### [TASK DIRECTIONS]
Every line below that has the string "sheet" needs to be copied.

--------

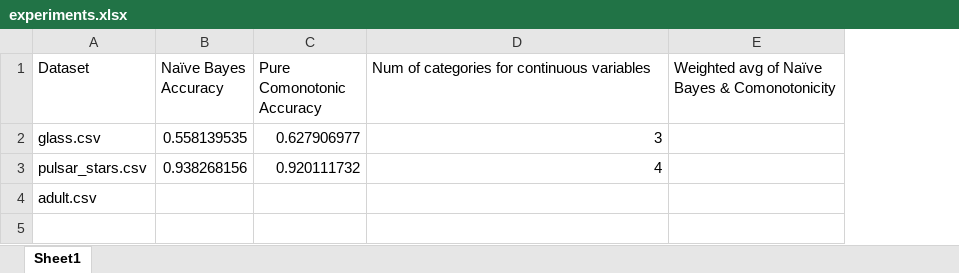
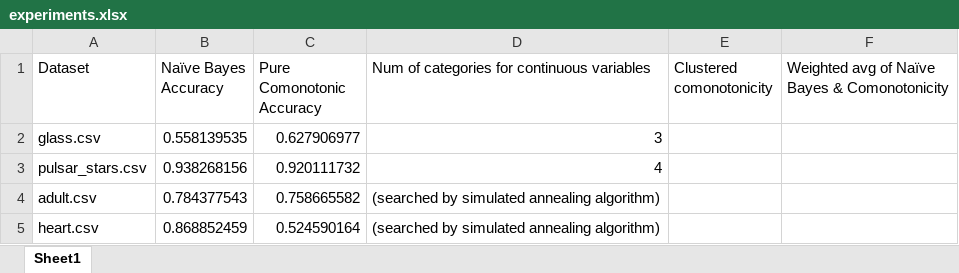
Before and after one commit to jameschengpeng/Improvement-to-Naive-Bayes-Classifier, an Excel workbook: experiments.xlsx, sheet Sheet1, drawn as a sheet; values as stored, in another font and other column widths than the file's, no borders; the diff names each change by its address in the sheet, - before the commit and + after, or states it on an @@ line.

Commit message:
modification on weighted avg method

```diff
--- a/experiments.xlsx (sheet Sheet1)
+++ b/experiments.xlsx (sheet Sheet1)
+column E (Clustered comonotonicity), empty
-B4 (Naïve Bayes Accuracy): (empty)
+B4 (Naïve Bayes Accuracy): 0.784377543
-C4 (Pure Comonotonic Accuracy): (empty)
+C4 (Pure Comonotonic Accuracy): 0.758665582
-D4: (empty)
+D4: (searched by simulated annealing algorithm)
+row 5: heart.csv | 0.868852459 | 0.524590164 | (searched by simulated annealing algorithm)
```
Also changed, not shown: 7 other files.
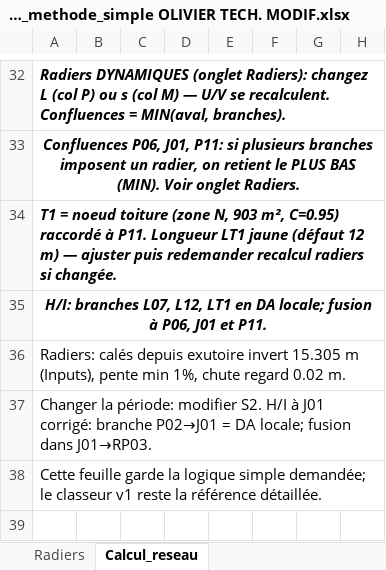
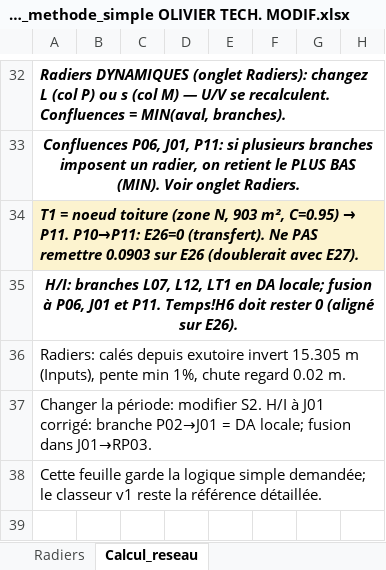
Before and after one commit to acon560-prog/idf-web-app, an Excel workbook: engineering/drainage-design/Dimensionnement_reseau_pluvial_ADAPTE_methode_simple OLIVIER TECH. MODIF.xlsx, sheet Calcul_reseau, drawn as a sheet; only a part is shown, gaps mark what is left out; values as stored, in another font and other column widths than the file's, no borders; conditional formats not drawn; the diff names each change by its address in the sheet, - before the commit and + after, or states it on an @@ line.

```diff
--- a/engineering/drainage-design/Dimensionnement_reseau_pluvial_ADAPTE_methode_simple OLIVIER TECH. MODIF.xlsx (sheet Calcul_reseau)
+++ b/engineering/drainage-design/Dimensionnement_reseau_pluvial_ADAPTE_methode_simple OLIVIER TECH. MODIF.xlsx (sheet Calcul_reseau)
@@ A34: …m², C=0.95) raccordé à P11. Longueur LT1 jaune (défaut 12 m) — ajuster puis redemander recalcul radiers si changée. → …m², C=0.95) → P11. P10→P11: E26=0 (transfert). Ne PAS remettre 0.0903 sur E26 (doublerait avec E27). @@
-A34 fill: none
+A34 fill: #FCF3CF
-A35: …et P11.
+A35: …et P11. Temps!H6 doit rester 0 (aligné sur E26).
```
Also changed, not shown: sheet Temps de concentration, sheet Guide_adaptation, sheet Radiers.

--------

### [SOLUTION TO THE PROBLEM]
Before and after one commit to jameschengpeng/Improvement-to-Naive-Bayes-Classifier, an Excel workbook: experiments.xlsx, sheet Sheet1, drawn as a sheet; values as stored, in another font and other column widths than the file's, no borders; the diff names each change by its address in the sheet, - before the commit and + after, or states it on an @@ line.
--- a/experiments.xlsx (sheet Sheet1)
+++ b/experiments.xlsx (sheet Sheet1)
Before and after one commit to acon560-prog/idf-web-app, an Excel workbook: engineering/drainage-design/Dimensionnement_reseau_pluvial_ADAPTE_methode_simple OLIVIER TECH. MODIF.xlsx, sheet Calcul_reseau, drawn as a sheet; only a part is shown, gaps mark what is left out; values as stored, in another font and other column widths than the file's, no borders; conditional formats not drawn; the diff names each change by its address in the sheet, - before the commit and + after, or states it on an @@ line.
--- a/engineering/drainage-design/Dimensionnement_reseau_pluvial_ADAPTE_methode_simple OLIVIER TECH. MODIF.xlsx (sheet Calcul_reseau)
+++ b/engineering/drainage-design/Dimensionnement_reseau_pluvial_ADAPTE_methode_simple OLIVIER TECH. MODIF.xlsx (sheet Calcul_reseau)
Also changed, not shown: sheet Temps de concentration, sheet Guide_adaptation, sheet Radiers.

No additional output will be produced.